Stored entries:
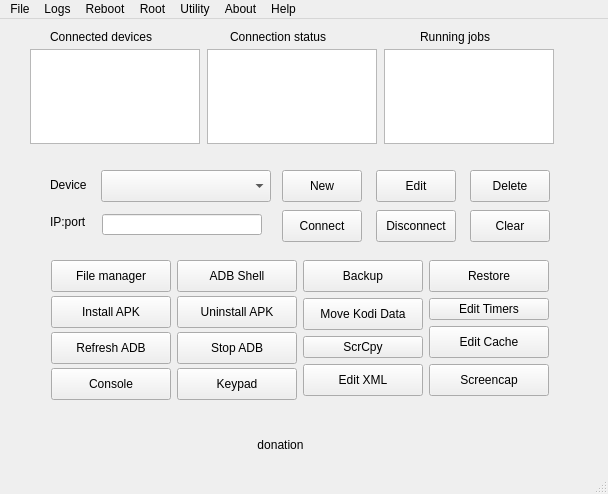
Old version of the form mainwindow.ui in the repository Eliminater74/adblink.
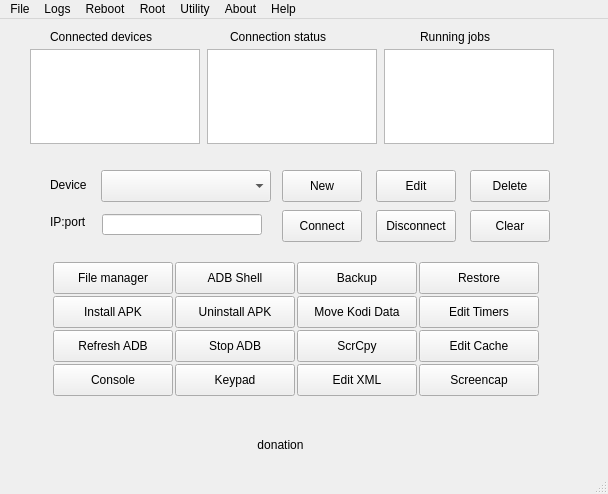
New version of the form.

```diff
--- a/mainwindow.ui
+++ b/mainwindow.ui
@@ -250,404 +250,6 @@
      <string>PushButton</string>
     </property>
    </widget>
-   <widget class="QWidget" name="layoutWidget">
-    <property name="geometry">
-     <rect>
-      <x>40</x>
-      <y>230</y>
-      <width>520</width>
-      <height>160</height>
-     </rect>
-    </property>
-    <layout class="QHBoxLayout" name="horizontalLayout_2">
-     <item>
-      <layout class="QVBoxLayout" name="verticalLayout">
-       <item>
-        <widget class="QPushButton" name="fmButton">
-         <property name="minimumSize">
-          <size>
-           <width>120</width>
-           <height>32</height>
-          </size>
-         </property>
-         <property name="maximumSize">
-          <size>
-           <width>120</width>
-           <height>32</height>
-          </size>
-         </property>
-         <property name="focusPolicy">
-          <enum>Qt::NoFocus</enum>
-         </property>
-         <property name="toolTip">
-          <string>&lt;html&gt;&lt;head/&gt;&lt;body&gt;&lt;p&gt;Open file manager for selected device. Shortcut: Ctrl-G&lt;/p&gt;&lt;/body&gt;&lt;/html&gt;</string>
-         </property>
-         <property name="text">
-          <string>File manager</string>
-         </property>
-        </widget>
-       </item>
-       <item>
-        <widget class="QPushButton" name="sideload_Button">
-         <property name="minimumSize">
-          <size>
-           <width>120</width>
-           <height>32</height>
-          </size>
-         </property>
-         <property name="maximumSize">
-          <size>
-           <width>120</width>
-           <height>32</height>
-          </size>
-         </property>
-         <property name="toolTip">
-          <string>&lt;html&gt;&lt;head/&gt;&lt;body&gt;&lt;p&gt;Install app(s) to device. Shortcut: Ctrl-L&lt;/p&gt;&lt;/body&gt;&lt;/html&gt;</string>
-         </property>
-         <property name="text">
-          <string>Install APK</string>
-         </property>
-        </widget>
-       </item>
-       <item>
-        <widget class="QPushButton" name="refreshConnectedDevices">
-         <property name="minimumSize">
-          <size>
-           <width>120</width>
-           <height>32</height>
-          </size>
-         </property>
-         <property name="maximumSize">
-          <size>
-           <width>120</width>
-           <height>32</height>
-          </size>
-         </property>
-         <property name="focusPolicy">
-          <enum>Qt::NoFocus</enum>
-         </property>
-         <property name="toolTip">
-          <string>&lt;html&gt;&lt;head/&gt;&lt;body&gt;&lt;p&gt;Refresh ADB server. Shortcut: Ctrl-P&lt;/p&gt;&lt;/body&gt;&lt;/html&gt;</string>
-         </property>
-         <property name="text">
-          <string>Refresh ADB</string>
-         </property>
-        </widget>
-       </item>
-       <item>
-        <widget class="QPushButton" name="doConsole">
-         <property name="minimumSize">
-          <size>
-           <width>120</width>
-           <height>32</height>
-          </size>
-         </property>
-         <property name="maximumSize">
-          <size>
-           <width>120</width>
-           <height>32</height>
-          </size>
-         </property>
-         <property name="focusPolicy">
-          <enum>Qt::NoFocus</enum>
-         </property>
-         <property name="toolTip">
-          <string>&lt;html&gt;&lt;head/&gt;&lt;body&gt;&lt;p&gt;Open adb-capable command prompt. Shortcut: Ctrl-T&lt;/p&gt;&lt;/body&gt;&lt;/html&gt;</string>
-         </property>
-         <property name="text">
-          <string>Console</string>
-         </property>
-        </widget>
-       </item>
-      </layout>
-     </item>
-     <item>
-      <layout class="QVBoxLayout" name="verticalLayout_2">
-       <item>
-        <widget class="QPushButton" name="adbshellButton">
-         <property name="minimumSize">
-          <size>
-           <width>120</width>
-           <height>32</height>
-          </size>
-         </property>
-         <property name="maximumSize">
-          <size>
-           <width>120</width>
-           <height>32</height>
-          </size>
-         </property>
-         <property name="focusPolicy">
-          <enum>Qt::NoFocus</enum>
-         </property>
-         <property name="toolTip">
-          <string>&lt;html&gt;&lt;head/&gt;&lt;body&gt;&lt;p&gt;Open a terminal session on the connected device. Shortcut: Ctrl-I&lt;/p&gt;&lt;/body&gt;&lt;/html&gt;</string>
-         </property>
-         <property name="text">
-          <string>ADB Shell</string>
-         </property>
-        </widget>
-       </item>
-       <item>
-        <widget class="QPushButton" name="uninstall_Button">
-         <property name="minimumSize">
-          <size>
-           <width>120</width>
-           <height>32</height>
-          </size>
-         </property>
-         <property name="maximumSize">
-          <size>
-           <width>120</width>
-           <height>32</height>
-          </size>
-         </property>
-         <property name="focusPolicy">
-          <enum>Qt::NoFocus</enum>
-         </property>
-         <property name="toolTip">
-          <string>&lt;html&gt;&lt;head/&gt;&lt;body&gt;&lt;p&gt;Unistall app from device. Shortcut: Ctrl-M&lt;/p&gt;&lt;/body&gt;&lt;/html&gt;</string>
-         </property>
-         <property name="text">
-          <string>Uninstall APK</string>
-         </property>
-        </widget>
-       </item>
-       <item>
-        <widget class="QPushButton" name="killServer">
-         <property name="minimumSize">
-          <size>
-           <width>120</width>
-           <height>32</height>
-          </size>
-         </property>
-         <property name="maximumSize">
-          <size>
-           <width>120</width>
-           <height>32</height>
-          </size>
-         </property>
-         <property name="focusPolicy">
-          <enum>Qt::NoFocus</enum>
-         </property>
-         <property name="toolTip">
-          <string>&lt;html&gt;&lt;head/&gt;&lt;body&gt;&lt;p&gt;Stop ADB server. Shortcut: Ctrl-Z&lt;/p&gt;&lt;/body&gt;&lt;/html&gt;</string>
-         </property>
-         <property name="text">
-          <string>Stop ADB</string>
-         </property>
-         <property name="checkable">
-          <bool>false</bool>
-         </property>
-        </widget>
-       </item>
-       <item>
-        <widget class="QPushButton" name="keypadButton">
-         <property name="minimumSize">
-          <size>
-           <width>120</width>
-           <height>32</height>
-          </size>
-         </property>
-         <property name="maximumSize">
-          <size>
-           <width>120</width>
-           <height>32</height>
-          </size>
-         </property>
-         <property name="focusPolicy">
-          <enum>Qt::NoFocus</enum>
-         </property>
-         <property name="toolTip">
-          <string>&lt;html&gt;&lt;head/&gt;&lt;body&gt;&lt;p&gt;Remote Android keypad. Shortcut: Ctrl-U&lt;/p&gt;&lt;/body&gt;&lt;/html&gt;</string>
-         </property>
-         <property name="text">
-          <string>Keypad</string>
-         </property>
-        </widget>
-       </item>
-      </layout>
-     </item>
-     <item>
-      <layout class="QVBoxLayout" name="verticalLayout_3">
-       <item>
-        <widget class="QPushButton" name="backupButton">
-         <property name="minimumSize">
-          <size>
-           <width>120</width>
-           <height>32</height>
-          </size>
-         </property>
-         <property name="maximumSize">
-          <size>
-           <width>120</width>
-           <height>32</height>
-          </size>
-         </property>
-         <property name="focusPolicy">
-          <enum>Qt::NoFocus</enum>
-         </property>
-         <property name="toolTip">
-          <string>&lt;html&gt;&lt;head/&gt;&lt;body&gt;&lt;p&gt;Backup Kodi's data files. Shortcut: Ctrl-J&lt;/p&gt;&lt;/body&gt;&lt;/html&gt;</string>
-         </property>
-         <property name="text">
-          <string>Backup</string>
-         </property>
-        </widget>
-       </item>
-       <item>
-        <widget class="QPushButton" name="mvdataButton">
-         <property name="minimumSize">
-          <size>
-           <width>120</width>
-           <height>32</height>
-          </size>
-         </property>
-         <property name="maximumSize">
-          <size>
-           <width>120</width>
-           <height>32</height>
-          </size>
-         </property>
-         <property name="focusPolicy">
-          <enum>Qt::NoFocus</enum>
-         </property>
-         <property name="toolTip">
-          <string>&lt;html&gt;&lt;head/&gt;&lt;body&gt;&lt;p&gt;Move Kodi data to/from external partition. Shortcut: Ctrl-N&lt;/p&gt;&lt;/body&gt;&lt;/html&gt;</string>
-         </property>
-         <property name="text">
-          <string>Move Kodi Data</string>
-         </property>
-        </widget>
-       </item>
-       <item>
-        <widget class="QPushButton" name="scpyButton">
-         <property name="toolTip">
-          <string>&lt;html&gt;&lt;head/&gt;&lt;body&gt;&lt;p&gt;Start scrcpy Android screen viewer&lt;/p&gt;&lt;/body&gt;&lt;/html&gt;</string>
-         </property>
-         <property name="text">
-          <string>ScrCpy</string>
-         </property>
-        </widget>
-       </item>
-       <item>
-        <widget class="QPushButton" name="editXML">
-         <property name="minimumSize">
-          <size>
-           <width>120</width>
-           <height>32</height>
-          </size>
-         </property>
-         <property name="maximumSize">
-          <size>
-           <width>120</width>
-           <height>32</height>
-          </size>
-         </property>
-         <property name="focusPolicy">
-          <enum>Qt::NoFocus</enum>
-         </property>
-         <property name="toolTip">
-          <string>&lt;html&gt;&lt;head/&gt;&lt;body&gt;&lt;p&gt;Edit Kodi XML files&lt;/p&gt;&lt;/body&gt;&lt;/html&gt;</string>
-         </property>
-         <property name="text">
-          <string>Edit XML</string>
-         </property>
-        </widget>
-       </item>
-      </layout>
-     </item>
-     <item>
-      <layout class="QVBoxLayout" name="verticalLayout_4">
-       <item>
-        <widget class="QPushButton" name="restoreButton">
-         <property name="minimumSize">
-          <size>
-           <width>120</width>
-           <height>32</height>
-          </size>
-         </property>
-         <property name="maximumSize">
-          <size>
-           <width>120</width>
-           <height>32</height>
-          </size>
-         </property>
-         <property name="focusPolicy">
-          <enum>Qt::NoFocus</enum>
-         </property>
-         <property name="toolTip">
-          <string>&lt;html&gt;&lt;head/&gt;&lt;body&gt;&lt;p&gt;Restore Kodi's data files. Shortcut: Ctrl-K&lt;/p&gt;&lt;/body&gt;&lt;/html&gt;</string>
-         </property>
-         <property name="text">
-          <string>Restore</string>
-         </property>
-        </widget>
-       </item>
-       <item>
-        <widget class="QPushButton" name="pushTimers">
-         <property name="toolTip">
-          <string>Edit rimers for Sleep and Screensaver</string>
-         </property>
-         <property name="text">
-          <string>Edit Timers</string>
-         </property>
-        </widget>
-       </item>
-       <item>
-        <widget class="QPushButton" name="cacheButton">
-         <property name="minimumSize">
-          <size>
-           <width>120</width>
-           <height>32</height>
-          </size>
-         </property>
-         <property name="maximumSize">
-          <size>
-           <width>120</width>
-           <height>32</height>
-          </size>
-         </property>
-         <property name="focusPolicy">
-          <enum>Qt::NoFocus</enum>
-         </property>
-         <property name="toolTip">
-          <string>&lt;html&gt;&lt;head/&gt;&lt;body&gt;&lt;p&gt;Adjust Kodi's video cache settings. Shortcut: Ctrl-S&lt;/p&gt;&lt;/body&gt;&lt;/html&gt;</string>
-         </property>
-         <property name="text">
-          <string>Edit Cache</string>
-         </property>
-        </widget>
-       </item>
-       <item>
-        <widget class="QPushButton" name="screencapButton">
-         <property name="minimumSize">
-          <size>
-           <width>120</width>
-           <height>32</height>
-          </size>
-         </property>
-         <property name="maximumSize">
-          <size>
-           <width>120</width>
-           <height>32</height>
-          </size>
-         </property>
-         <property name="focusPolicy">
-          <enum>Qt::NoFocus</enum>
-         </property>
-         <property name="toolTip">
-          <string>&lt;html&gt;&lt;head/&gt;&lt;body&gt;&lt;p&gt;Get screen capture from device. Shortcut: Ctrl-W&lt;/p&gt;&lt;/body&gt;&lt;/html&gt;</string>
-         </property>
-         <property name="text">
-          <string>Screencap</string>
-         </property>
-        </widget>
-       </item>
-      </layout>
-     </item>
-    </layout>
-   </widget>
    <widget class="QPushButton" name="connButton">
     <property name="geometry">
      <rect>
@@ -916,6 +518,412 @@
      <bool>false</bool>
     </property>
    </widget>
+   <widget class="QWidget" name="">
+    <property name="geometry">
+     <rect>
+      <x>42</x>
+      <y>232</y>
+      <width>503</width>
+      <height>151</height>
+     </rect>
+    </property>
+    <layout class="QGridLayout" name="gridLayout">
+     <item row="0" column="0">
+      <widget class="QPushButton" name="fmButton">
+       <property name="minimumSize">
+        <size>
+         <width>120</width>
+         <height>32</height>
+        </size>
+       </property>
+       <property name="maximumSize">
+        <size>
+         <width>120</width>
+         <height>32</height>
+        </size>
+       </property>
+       <property name="focusPolicy">
+        <enum>Qt::NoFocus</enum>
+       </property>
+       <property name="toolTip">
+        <string>&lt;html&gt;&lt;head/&gt;&lt;body&gt;&lt;p&gt;Open file manager for selected device. Shortcut: Ctrl-G&lt;/p&gt;&lt;/body&gt;&lt;/html&gt;</string>
+       </property>
+       <property name="text">
+        <string>File manager</string>
+       </property>
+      </widget>
+     </item>
+     <item row="0" column="1">
+      <widget class="QPushButton" name="adbshellButton">
+       <property name="minimumSize">
+        <size>
+         <width>120</width>
+         <height>32</height>
+        </size>
+       </property>
+       <property name="maximumSize">
+        <size>
+         <width>120</width>
+         <height>32</height>
+        </size>
+       </property>
+       <property name="focusPolicy">
+        <enum>Qt::NoFocus</enum>
+       </property>
+       <property name="toolTip">
+        <string>&lt;html&gt;&lt;head/&gt;&lt;body&gt;&lt;p&gt;Open a terminal session on the connected device. Shortcut: Ctrl-I&lt;/p&gt;&lt;/body&gt;&lt;/html&gt;</string>
+       </property>
+       <property name="text">
+        <string>ADB Shell</string>
+       </property>
+      </widget>
+     </item>
+     <item row="0" column="2">
+      <widget class="QPushButton" name="backupButton">
+       <property name="minimumSize">
+        <size>
+         <width>120</width>
+         <height>32</height>
+        </size>
+       </property>
+       <property name="maximumSize">
+        <size>
+         <width>120</width>
+         <height>32</height>
+        </size>
+       </property>
+       <property name="focusPolicy">
+        <enum>Qt::NoFocus</enum>
+       </property>
+       <property name="toolTip">
+        <string>&lt;html&gt;&lt;head/&gt;&lt;body&gt;&lt;p&gt;Backup Kodi's data files. Shortcut: Ctrl-J&lt;/p&gt;&lt;/body&gt;&lt;/html&gt;</string>
+       </property>
+       <property name="text">
+        <string>Backup</string>
+       </property>
+      </widget>
+     </item>
+     <item row="0" column="3">
+      <widget class="QPushButton" name="restoreButton">
+       <property name="minimumSize">
+        <size>
+         <width>120</width>
+         <height>32</height>
+        </size>
+       </property>
+       <property name="maximumSize">
+        <size>
+         <width>120</width>
+         <height>32</height>
+        </size>
+       </property>
+       <property name="focusPolicy">
+        <enum>Qt::NoFocus</enum>
+       </property>
+       <property name="toolTip">
+        <string>&lt;html&gt;&lt;head/&gt;&lt;body&gt;&lt;p&gt;Restore Kodi's data files. Shortcut: Ctrl-K&lt;/p&gt;&lt;/body&gt;&lt;/html&gt;</string>
+       </property>
+       <property name="text">
+        <string>Restore</string>
+       </property>
+      </widget>
+     </item>
+     <item row="1" column="0">
+      <widget class="QPushButton" name="sideload_Button">
+       <property name="minimumSize">
+        <size>
+         <width>120</width>
+         <height>32</height>
+        </size>
+       </property>
+       <property name="maximumSize">
+        <size>
+         <width>120</width>
+         <height>32</height>
+        </size>
+       </property>
+       <property name="toolTip">
+        <string>&lt;html&gt;&lt;head/&gt;&lt;body&gt;&lt;p&gt;Install app(s) to device. Shortcut: Ctrl-L&lt;/p&gt;&lt;/body&gt;&lt;/html&gt;</string>
+       </property>
+       <property name="text">
+        <string>Install APK</string>
+       </property>
+      </widget>
+     </item>
+     <item row="1" column="1">
+      <widget class="QPushButton" name="uninstall_Button">
+       <property name="minimumSize">
+        <size>
+         <width>120</width>
+         <height>32</height>
+        </size>
+       </property>
+       <property name="maximumSize">
+        <size>
+         <width>120</width>
+         <height>32</height>
+        </size>
+       </property>
+       <property name="focusPolicy">
+        <enum>Qt::NoFocus</enum>
+       </property>
+       <property name="toolTip">
+        <string>&lt;html&gt;&lt;head/&gt;&lt;body&gt;&lt;p&gt;Unistall app from device. Shortcut: Ctrl-M&lt;/p&gt;&lt;/body&gt;&lt;/html&gt;</string>
+       </property>
+       <property name="text">
+        <string>Uninstall APK</string>
+       </property>
+      </widget>
+     </item>
+     <item row="1" column="2">
+      <widget class="QPushButton" name="mvdataButton">
+       <property name="minimumSize">
+        <size>
+         <width>120</width>
+         <height>32</height>
+        </size>
+       </property>
+       <property name="maximumSize">
+        <size>
+         <width>120</width>
+         <height>32</height>
+        </size>
+       </property>
+       <property name="focusPolicy">
+        <enum>Qt::NoFocus</enum>
+       </property>
+       <property name="toolTip">
+        <string>&lt;html&gt;&lt;head/&gt;&lt;body&gt;&lt;p&gt;Move Kodi data to/from external partition. Shortcut: Ctrl-N&lt;/p&gt;&lt;/body&gt;&lt;/html&gt;</string>
+       </property>
+       <property name="text">
+        <string>Move Kodi Data</string>
+       </property>
+      </widget>
+     </item>
+     <item row="1" column="3">
+      <widget class="QPushButton" name="pushTimers">
+       <property name="minimumSize">
+        <size>
+         <width>120</width>
+         <height>32</height>
+        </size>
+       </property>
+       <property name="maximumSize">
+        <size>
+         <width>120</width>
+         <height>32</height>
+        </size>
+       </property>
+       <property name="toolTip">
+        <string>Edit rimers for Sleep and Screensaver</string>
+       </property>
+       <property name="text">
+        <string>Edit Timers</string>
+       </property>
+      </widget>
+     </item>
+     <item row="2" column="0">
+      <widget class="QPushButton" name="refreshConnectedDevices">
+       <property name="minimumSize">
+        <size>
+         <width>120</width>
+         <height>32</height>
+        </size>
+       </property>
+       <property name="maximumSize">
+        <size>
+         <width>120</width>
+         <height>32</height>
+        </size>
+       </property>
+       <property name="focusPolicy">
+        <enum>Qt::NoFocus</enum>
+       </property>
+       <property name="toolTip">
+        <string>&lt;html&gt;&lt;head/&gt;&lt;body&gt;&lt;p&gt;Refresh ADB server. Shortcut: Ctrl-P&lt;/p&gt;&lt;/body&gt;&lt;/html&gt;</string>
+       </property>
+       <property name="text">
+        <string>Refresh ADB</string>
+       </property>
+      </widget>
+     </item>
+     <item row="2" column="1">
+      <widget class="QPushButton" name="killServer">
+       <property name="minimumSize">
+        <size>
+         <width>120</width>
+         <height>32</height>
+        </size>
+       </property>
+       <property name="maximumSize">
+        <size>
+         <width>120</width>
+         <height>32</height>
+        </size>
+       </property>
+       <property name="focusPolicy">
+        <enum>Qt::NoFocus</enum>
+       </property>
+       <property name="toolTip">
+        <string>&lt;html&gt;&lt;head/&gt;&lt;body&gt;&lt;p&gt;Stop ADB server. Shortcut: Ctrl-Z&lt;/p&gt;&lt;/body&gt;&lt;/html&gt;</string>
+       </property>
+       <property name="text">
+        <string>Stop ADB</string>
+       </property>
+       <property name="checkable">
+        <bool>false</bool>
+       </property>
+      </widget>
+     </item>
+     <item row="2" column="2">
+      <widget class="QPushButton" name="scpyButton">
+       <property name="minimumSize">
+        <size>
+         <width>120</width>
+         <height>32</height>
+        </size>
+       </property>
+       <property name="maximumSize">
+        <size>
+         <width>120</width>
+         <height>32</height>
+        </size>
+       </property>
+       <property name="toolTip">
+        <string>&lt;html&gt;&lt;head/&gt;&lt;body&gt;&lt;p&gt;Start scrcpy Android screen viewer&lt;/p&gt;&lt;/body&gt;&lt;/html&gt;</string>
+       </property>
+       <property name="text">
+        <string>ScrCpy</string>
+       </property>
+      </widget>
+     </item>
+     <item row="2" column="3">
+      <widget class="QPushButton" name="cacheButton">
+       <property name="minimumSize">
+        <size>
+         <width>120</width>
+         <height>32</height>
+        </size>
+       </property>
+       <property name="maximumSize">
+        <size>
+         <width>120</width>
+         <height>32</height>
+        </size>
+       </property>
+       <property name="focusPolicy">
+        <enum>Qt::NoFocus</enum>
+       </property>
+       <property name="toolTip">
+        <string>&lt;html&gt;&lt;head/&gt;&lt;body&gt;&lt;p&gt;Adjust Kodi's video cache settings. Shortcut: Ctrl-S&lt;/p&gt;&lt;/body&gt;&lt;/html&gt;</string>
+       </property>
+       <property name="text">
+        <string>Edit Cache</string>
+       </property>
+      </widget>
+     </item>
+     <item row="3" column="0">
+      <widget class="QPushButton" name="doConsole">
+       <property name="minimumSize">
+        <size>
+         <width>120</width>
+         <height>32</height>
+        </size>
+       </property>
+       <property name="maximumSize">
+        <size>
+         <width>120</width>
+         <height>32</height>
+        </size>
+       </property>
+       <property name="focusPolicy">
+        <enum>Qt::NoFocus</enum>
+       </property>
+       <property name="toolTip">
+        <string>&lt;html&gt;&lt;head/&gt;&lt;body&gt;&lt;p&gt;Open adb-capable command prompt. Shortcut: Ctrl-T&lt;/p&gt;&lt;/body&gt;&lt;/html&gt;</string>
+       </property>
+       <property name="text">
+        <string>Console</string>
+       </property>
+      </widget>
+     </item>
+     <item row="3" column="1">
+      <widget class="QPushButton" name="keypadButton">
+       <property name="minimumSize">
+        <size>
+         <width>120</width>
+         <height>32</height>
+        </size>
+       </property>
+       <property name="maximumSize">
+        <size>
+         <width>120</width>
+         <height>32</height>
+        </size>
+       </property>
+       <property name="focusPolicy">
+        <enum>Qt::NoFocus</enum>
+       </property>
+       <property name="toolTip">
+        <string>&lt;html&gt;&lt;head/&gt;&lt;body&gt;&lt;p&gt;Remote Android keypad. Shortcut: Ctrl-U&lt;/p&gt;&lt;/body&gt;&lt;/html&gt;</string>
+       </property>
+       <property name="text">
+        <string>Keypad</string>
+       </property>
+      </widget>
+     </item>
+     <item row="3" column="2">
+      <widget class="QPushButton" name="editXML">
+       <property name="minimumSize">
+        <size>
+         <width>120</width>
+         <height>32</height>
+        </size>
+       </property>
+       <property name="maximumSize">
+        <size>
+         <width>120</width>
+         <height>32</height>
+        </size>
+       </property>
+       <property name="focusPolicy">
+        <enum>Qt::NoFocus</enum>
+       </property>
+       <property name="toolTip">
+        <string>&lt;html&gt;&lt;head/&gt;&lt;body&gt;&lt;p&gt;Edit Kodi XML files&lt;/p&gt;&lt;/body&gt;&lt;/html&gt;</string>
+       </property>
+       <property name="text">
+        <string>Edit XML</string>
+       </property>
+      </widget>
+     </item>
+     <item row="3" column="3">
+      <widget class="QPushButton" name="screencapButton">
+       <property name="minimumSize">
+        <size>
+         <width>120</width>
+         <height>32</height>
+        </size>
+       </property>
+       <property name="maximumSize">
+        <size>
+         <width>120</width>
+         <height>32</height>
+        </size>
+       </property>
+       <property name="focusPolicy">
+        <enum>Qt::NoFocus</enum>
+       </property>
+       <property name="toolTip">
+        <string>&lt;html&gt;&lt;head/&gt;&lt;body&gt;&lt;p&gt;Get screen capture from device. Shortcut: Ctrl-W&lt;/p&gt;&lt;/body&gt;&lt;/html&gt;</string>
+       </property>
+       <property name="text">
+        <string>Screencap</string>
+       </property>
+      </widget>
+     </item>
+    </layout>
+   </widget>
   </widget>
   <widget class="QStatusBar" name="statusBar"/>
   <widget class="QMenuBar" name="menuBar">
```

PROBLEM DESCRIPTION:
For the records above, state the number of lines that include the string "rimers" and add nothing.

OUTPUT FOR THIS TASK:
2